By JONG-HEON LEE, UPI Business Correspondent   |   Oct. 21, 2003 at 11:32 AM
SEOUL, Oct. 21 (UPI) -- South Korean businesses are gearing up for post-war reconstruction projects in Iraq, encouraged by a government decision to send more troops to the Middle East country.

Seoul's business leaders and analysts welcome the decision as a move to open the door to lucrative projects for rehabilitation of Iraq, with estimates reaching up to 100 trillion won ($85 billion). The country's construction and high-tech firms, in particular, expect huge benefits from "the new Middle East boom."

But some economists voice concerns that Seoul's military support for the U.S.-led operation in Iraq may trigger a hostile response from the Middle East and hurt trade with the South Korean major export market.

Finance-Economy Minister Kim Jin-pyo said the troops dispatch would benefit South Korea's economy by reassuring investors about a solid alliance between Washington and Seoul.

The central Bank of Korea also said that South Korea's participation in the U.S.-led operation in Iraq would greatly improve its relations with American investors, which can revitalize the inflow of foreign investments, which has been sluggish throughout this year.

The country's main stock market rebounded 1.13 percent on Monday with the news of troop dispatch plan unveiled over the weekend. Construction shares registered five-percent-range rises thanks to favorable expectations following the government decision.

"Given that over 40 percent of the local stock market is foreign-owned, friendly relations with foreign investors will surely help the local economy," said Kim Yong-churl, a Korea University professor.

Lee Keun-mo, an economist at Good Morning Shinhan Securities, said Seoul's compliance with the U.S. request for troops would also ease trade disputes between the two countries.

The South Korean economy, the world's 12th-largest, has suffered from the geopolitical risk due to North Korea's nuclear and missile ambitions and a strong wave of anti-American sentiment.

South Korea pledged to deploy up to 10,000 combat troops and military engineers to Iraq and donate $200 million for post-war reconstruction.

Seoul officials said the decision to send troops was in their country's "national interest" citing stronger ties with the United States are vital for peace on the Korean peninsula and for a long-awaited revival of South Korea's export-dependent economy.

The Federation of Korean Industries, the lobbying arm for large conglomerates, welcomed the troop dispatch decision, saying it would help boost the image and credibility of South Korea in the United States. "The troop dispatch decision was inevitable for South Korea in light of its huge economic benefits," it said in a statement.

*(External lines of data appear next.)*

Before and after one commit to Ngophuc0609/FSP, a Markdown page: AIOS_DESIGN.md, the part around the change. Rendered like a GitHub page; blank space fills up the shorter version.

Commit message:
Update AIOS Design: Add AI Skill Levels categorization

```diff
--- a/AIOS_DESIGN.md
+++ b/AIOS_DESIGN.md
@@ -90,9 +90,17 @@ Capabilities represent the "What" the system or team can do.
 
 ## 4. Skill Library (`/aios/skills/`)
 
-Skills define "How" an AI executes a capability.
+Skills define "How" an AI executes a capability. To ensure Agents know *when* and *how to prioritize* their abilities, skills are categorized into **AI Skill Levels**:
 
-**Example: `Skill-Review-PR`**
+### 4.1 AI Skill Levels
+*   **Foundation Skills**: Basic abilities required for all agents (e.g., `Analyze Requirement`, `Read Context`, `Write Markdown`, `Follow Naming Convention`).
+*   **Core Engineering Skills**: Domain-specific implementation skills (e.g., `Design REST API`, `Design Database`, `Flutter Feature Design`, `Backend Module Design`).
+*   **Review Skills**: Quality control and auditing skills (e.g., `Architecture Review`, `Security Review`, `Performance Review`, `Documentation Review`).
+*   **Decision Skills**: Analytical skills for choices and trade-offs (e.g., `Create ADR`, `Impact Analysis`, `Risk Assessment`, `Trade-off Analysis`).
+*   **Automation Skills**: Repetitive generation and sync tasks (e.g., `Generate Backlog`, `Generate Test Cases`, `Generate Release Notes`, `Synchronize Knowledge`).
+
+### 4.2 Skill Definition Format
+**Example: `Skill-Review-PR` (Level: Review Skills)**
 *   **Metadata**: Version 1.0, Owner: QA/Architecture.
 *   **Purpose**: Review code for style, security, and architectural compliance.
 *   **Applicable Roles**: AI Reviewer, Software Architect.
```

The government pledged to make a series of measures for local business to make aggressive inroads into the Iraqi market. "We plan to invite some 60 companies from Iraq and Middle East nations to Seoul as part of efforts to make inroads there," said Park Bong-kyu, a trade chief at the commercial ministry.

"South Korea's exports to the country are expected to reach $300 million within one or two years after U.N.-imposed economic sanctions against it were lifted," said Bae Chang-heon, an official at the state-run trade-promotion agency KOTRA. South Korea-Iraq trade volume last year posted $124 million, divided into $86 million exports and $38 million imports, but direct exports fell noticeably after the Iraq war.

"South Korean builders are also expected to win about $1 billion worth of construction orders in Iraq," he said. For now, only three South Korean firms are doing business in Iraq, including Daewoo International and Hyundai Engineering and Construction.

The prime beneficiary of troop dispatch would be Hyundai Engineering and other local builders, which are seeking to retrieve more than $1.27 billion worth of overdue bills from the Iraqi government. Hyundai Engineering was preparing for a new lawsuit in Britain in an effort to secure $1.1 billion payment from Iraq.

Hyundai Engineering's financial troubles began in 1991 when U.N.-imposed economic sanctions in the wake of the Gulf War led to the freezing of all Iraq-related credit and debts. At that time, Hyundai Engineering was involved in 16 construction projects in Iraq. Its uncollected Iraqi payments now stand at $1.1 billion dollars, including interest.

Hyundai said redemption of the Iraqi money would drastically improve its finances. "Troop dispatch will help us secure orders in the course of U.S.-led reconstruction of post-war Iraq," said a spokesman for Hyundai, the country's largest engineering unit.

KTF, South Korea's second-largest mobile carrier, has emerged as a bidder for lucrative projects in the Middle East, buoyed by hopes that troops will help South Korean businesses win contracts there.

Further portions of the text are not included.